Web interface edit records

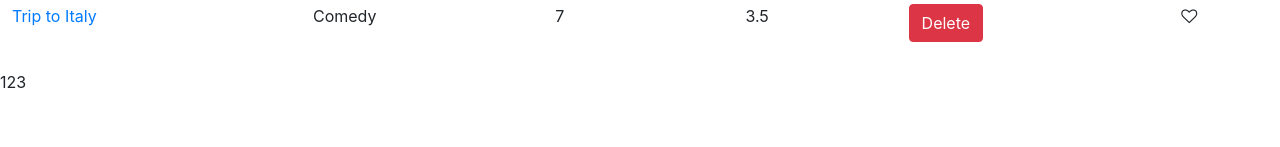
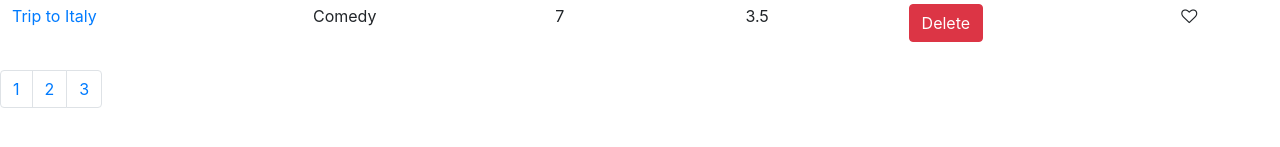
Before and after one commit to Bennity/vidly, a React (Create React App) app: page /Movies in a window 1280 px wide. Shown: the part 579-726 px from the top of the page. Built offline with nearby package versions, Linux system fonts and the light colour scheme.

Commit message:
pagination fixed

```diff
--- a/src/common/pagination.jsx
+++ b/src/common/pagination.jsx
@@ -13,7 +13,7 @@ const pagination = props => {
             className="page-item"
             onClick={() => props.onPageChange(page)}
           >
-            {page}
+            <button className="page-link">{page}</button>
           </li>
         ))}
       </ul>
```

**Task description:**
How many of the lines above include the word "className"? Give that number without comment.

**Output of the exercise:**
2